First Hand Reports
Given the societal costs of using cannabis, my first hand reports are minimal but frequent. I have had individuals tell me of the benefit to using cannabis. An employee of a major health supplement company privately said, “That the greatest improvement seen by them for Crohn’s patients are by those individuals who use cannabis”. It is worth noting, this company does not sell cannabis in any form to my knowledge, as of this blog. A doctor has seen first hand the benefits of the drug, but for fear of prosecution, will not publicly state it.
Two separate questions emerge: The first question, does cannabis help in the healing process of Crohn’s. I think there is compelling evidence for an n=1 experiment with a sober approach. The second question, which is more fundamental, is who gets to make this decision. Is it the patient, doctor, government?I side with the party most affected by the decision, to make the decision. No bureaucrat or doctor has to live with the ultimate result of treatment. Yes, there might legal consequences, but the person most affected is the patient.
Ongoing Studies & Personal Testimonies
“Patients were assigned randomly to groups given cannabis, twice daily, in the form of cigarettes containing 115 mg of Δ9-tetrahydrocannabinol (THC) or placebo containing cannabis flowers from which the THC had been extracted.”
“The first clinical trial involving cannabis and its effects of IBD, researchers discover that the cannabinoids present in cannabis were able to provide anti-inflammatory and symptom reduction for the vast majority of IBD patients.
Active Comparator: THC 5 mg/ml and CBD 50 mg/ml.
“These individuals are successfully treating their Crohn’s disease and diabetes with cannabis!”
“For the past few months, a handful of doctors here in Texas have been legally prescribing medical marijuana to patients with epilepsy.
But a growing number of health and wellness stores across the state have begun selling a different kind of cannabis that anyone can buy.
The customers have quickly become regulars.
“It’s completely life-changing,” says Ginni Dingeldein, 33, of Canyon Lake.
A provocative radio show by Dr. Jennifer Daniels, a Harvard graduate, medical school Univ Penn, MBA Wharton School of Business
RBN: Scientifically Proven?? Really?
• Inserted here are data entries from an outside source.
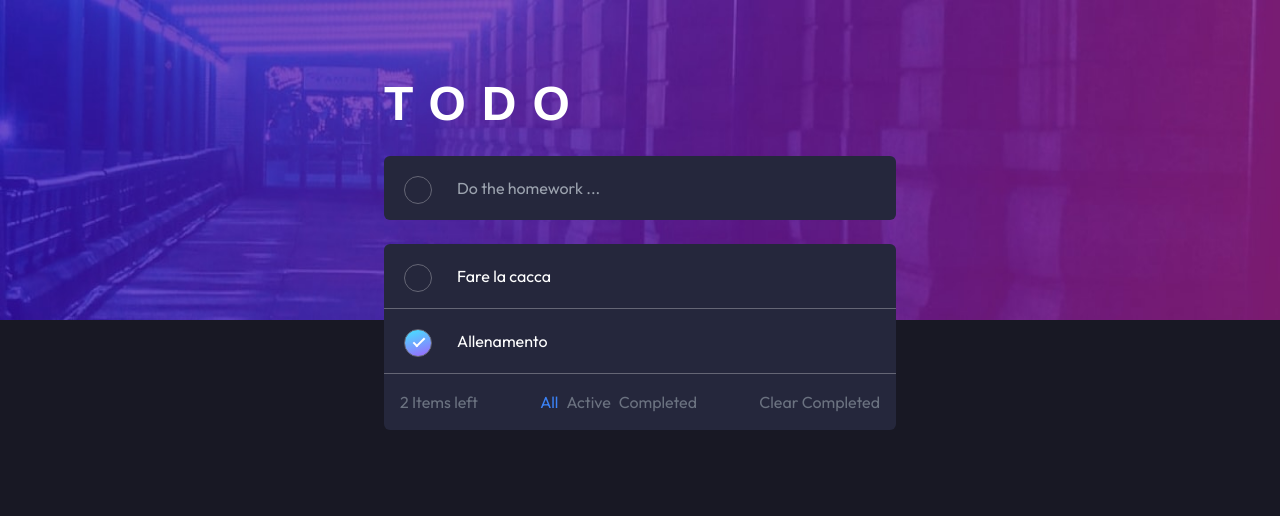
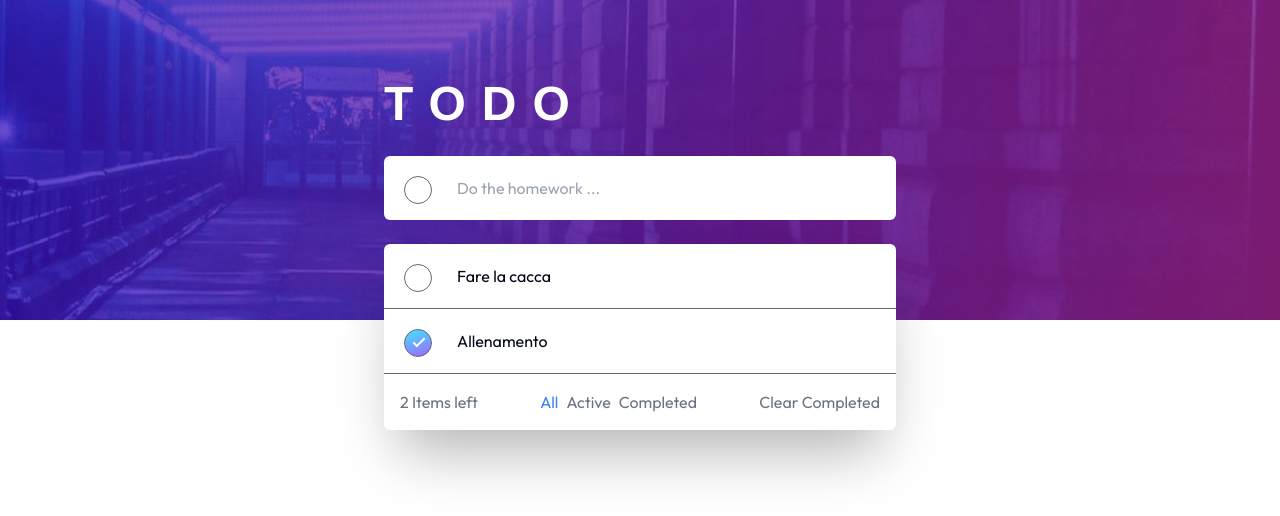
Before and after one commit to OLIX-boop/todo-app, a React (Vite) app: page / in a window 1280 px wide. Shown: the top 516 px of the page. Built offline with nearby package versions, Linux system fonts and the light colour scheme; some icons are missing.

Commit message:
added dark/light theme

```diff
--- a/index.html
+++ b/index.html
@@ -76,6 +76,7 @@
         font-style: bold;
       }
 
+
       /* Checkbox styling */
 
       .round input[type="checkbox"]:checked + label {
--- a/src/App.tsx
+++ b/src/App.tsx
@@ -7,6 +7,18 @@ import Task from "./components/task/task";
 import Controls from "./components/controls/controls";
 
 function App() {
+  useEffect(()=> {
+    console.log("IA")
+    window.matchMedia('(prefers-color-scheme: dark)')
+        .addEventListener('change',({ matches }) => {
+    if (matches) {
+      console.log("change to dark mode!")
+    } else {
+      console.log("change to light mode!")
+    }
+    })
+  }, [])
+
   const [Tasks, setTasks] = useState([
     { task: "Fare la cacca", completed: false },
     { task: "Allenamento", completed: true },
@@ -48,17 +60,21 @@ function App() {
     setTasks((prevTasks) => prevTasks.filter((_, index) => index !== i));
   };
 
+  const clearCompleted = () => {
+    setTasks((prevTasks) => prevTasks.filter((e) => !e.completed));
+  }
+
   return (
     <>
       <BackGround />
 
-      <div className="content w-[40vw] h-[100vh] bg-red m-auto flex justify-center items-center">
+      <div className="content w-[40vw] h-[100vh] bg-red m-auto flex justify-center items-center ">
         <div className="w-full h-[80%]">
           <Header />
 
           <Input createNewMSG={createNewTask} />
 
-          <div className="todos-container mt-6 bg-elements_black rounded-md">
+          <div className="todos-container mt-6 dark:bg-elements_black bg-white rounded-md shadow-[0_35px_60px_-15px_rgba(0,0,0,0.3)]">
             <div className="tasks-container overflow-auto max-h-[57vh]">
               {filteredTsk.tsks.map((e, i) => (
                 <Task
@@ -72,7 +88,7 @@ function App() {
               ))}
             </div>
 
-            <Controls tasks={Tasks} filter={filterMessages} />
+            <Controls tasks={Tasks} filter={filterMessages} clrCompleted={clearCompleted} />
           </div>
         </div>
       </div>
--- a/src/components/background/bg.tsx
+++ b/src/components/background/bg.tsx
@@ -3,7 +3,7 @@
 const BackGround = () =>
     <div className="bg absolute w-full h-full z-[-1]">
         <img className="w-full h-[40%]" src="../public/images/bg-desktop-dark.jpg" alt="IMG" />
-        <div className="w-full h-[60%] bg-background_black"></div>
+        <div className="w-full h-[60%] dark:bg-background_black bg-white"></div>
     </div>
 
 export default BackGround;
--- a/src/components/controls/controls.tsx
+++ b/src/components/controls/controls.tsx
@@ -1,8 +1,8 @@
 import { useState } from "react";
 
-const Controls = ({tasks,filter}: {tasks: Array<object>, filter: (type: string) => void}) => {
+const Controls = ({tasks, filter, clrCompleted}: {tasks: Array<object>, filter: (type: string) => void, clrCompleted:() => void}) => {
   const selectors = ["All", "Active", "Completed"];
-  const style = "hover:text-slate-100 ";
+  const style = "dark:hover:text-white hover:text-gray-950";
   const [currentSelector, setCurrentSelector] = useState("All"); //All, Active, Completed
 
   return (
@@ -27,7 +27,7 @@ const Controls = ({tasks,filter}: {tasks: Array<object>, filter: (type: string)
           ))}
         </div>
 
-        <p className={"text-gray-500 " + style}>Clear Completed</p>
+        <p onClick={clrCompleted} className={"text-gray-500 " + style}>Clear Completed</p>
       </div>
     </>
   );
--- a/src/components/header/header.tsx
+++ b/src/components/header/header.tsx
@@ -5,7 +5,7 @@ const Header = () => {
     return (
     <div className="flex justify-between mb-7">
         <h1 className="title tracking-[1rem] text-5xl">TODO</h1>
-        <i className="fa-light fa-sun-bright text-3xl flex items-center justify-center"></i>
+        <i onClick={() => document.body.classList.toggle('dark')} className="fa-light fa-sun-bright text-3xl flex items-center justify-center"></i>
     </div>
     )
 }
--- a/src/components/input/input.tsx
+++ b/src/components/input/input.tsx
@@ -5,21 +5,23 @@ const Input = ({createNewMSG}: {createNewMSG:(str:string)=>void}) => {
 
     const handleMSG = (e: React.KeyboardEvent<HTMLInputElement>) => {
         if (e.nativeEvent.key !== 'Enter') return;
-        createNewMSG(input.current!.value);
+        if (input.current!.value.trim() === '') return;
+        createNewMSG(input.current!.value.trim());
         input.current!.value = "";
     }
+
 
     const randomInRange = (min:number, max:number):number =>  Math.floor(Math.random() * (max - min) + min);
 
     const todoPlaceHolders = ["Dity the bedroom", "Clean the acquarium", "Feed the animals", "Do the homework", "Exercise"];
 
     return (
-        <div className="bg-elements_black p-5 flex rounded-md">
+        <div className="dark:bg-elements_black bg-white p-5 flex rounded-md">
             <div className="round relative mr-10">
                 <input type="checkbox" className="invisible" />
-                <label className="bg-elements_black border hover:border-border_hover border-border rounded-3xl cursor-pointer h-7 left-0 top-0 absolute w-7"></label>
+                <label className="dark:bg-elements_black border hover:border-border_hover border-border rounded-3xl cursor-pointer h-7 left-0 top-0 absolute w-7"></label>
             </div>
-            <input ref={input} placeholder={todoPlaceHolders[randomInRange(0, todoPlaceHolders.length-1)] + " ..."} onKeyUp={handleMSG} className="bg-transparent w-full" type="text"/>
+            <input ref={input} placeholder={todoPlaceHolders[randomInRange(0, todoPlaceHolders.length-1)] + " ..."} onKeyUp={handleMSG} className="bg-transparent w-full dark:text-white text-gray-950" type="text"/>
         </div>
     )
 }
--- a/src/components/task/task.tsx
+++ b/src/components/task/task.tsx
@@ -8,9 +8,9 @@ const Task = ({msg, completed, index, edit, deleteTsk}:{msg:string, completed:bo
     return (<div className="task border-b border-border p-5 flex">
         <div className="round relative mr-10">
             <input defaultChecked={completed} type="checkbox" className="invisible" id={id} />
-            <label htmlFor={id} className="bg-elements_black border hover:border-border_hover border-border rounded-3xl cursor-pointer h-7 left-0 top-0 absolute w-7 after:border-2 after:border-white after:border-t-0 after:border-r-0 after:h-1.5 after:left-2 after:opacity-0 after:absolute after:top-2 after:content[''] after:-rotate-45 after:w-3"></label>
+            <label htmlFor={id} className="dark:bg-elements_black border hover:border-border_hover border-border rounded-3xl cursor-pointer h-7 left-0 top-0 absolute w-7 after:border-2 after:border-white after:border-t-0 after:border-r-0 after:h-1.5 after:left-2 after:opacity-0 after:absolute after:top-2 after:content[''] after:-rotate-45 after:w-3"></label>
         </div>
-        <input disabled value={msg} className="bg-transparent w-full cursor-pointer" type="text"/>
+        <input disabled value={msg} className="bg-transparent dark:text-white text-slate-950 w-full cursor-pointer" type="text"/>
 
         <div className="commands flex">
             <i className="fa-light fa-pen my-auto h-3.5 hidden mr-5"></i>
--- a/tailwind.config.js
+++ b/tailwind.config.js
@@ -3,6 +3,7 @@ export default {
   content: [
     './src/**/*.{js,jsx,ts,tsx}',
   ],
+  darkMode: "class",
   theme: {
     extend: {
       colors: {
```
Whose science? March 25, 2018 show
https://www.ima.org.il/FilesUpload/IMAJ/0/39/19985.pdfaccessed May 23, 2018
https://www.ncbi.nlm.nih.gov/pubmed/23648372accessed May 23, 2018
https://www.cghjournal.org/article/S1542-3565(13)01649-2/fulltextaccessed May 23, 2018
https://youtu.be/txtk5yAMv1sAccessed May 23, 2018
https://www.ncbi.nlm.nih.gov/pubmed/23648372Accessed May 23, 2018
https://clinicaltrials.gov/ct2/show/NCT01826188Accessed May 23, 2018
 https://www.youtube.com/watch?v=pwRlsKlecUQAccessed May 23, 2018
Who decides? Patient, doctor, government?
“A Georgia couple who says they gave their son marijuana to treat his seizures, is fighting to regain custody of him. The state took custody of Matthew and Suzeanna Brill’s15-year-old son, David, in April when he tested positive for marijuana. They are charged with reckless conduct and facing jail time.
The Brills say their 15-year-old son David went from having up to 10 seizures a day to being seizure free for 71 days after he began smoking marijuana, reports CBS News’ Omar VIllafranca. The couple said he’s never gone that long without a seizure before. “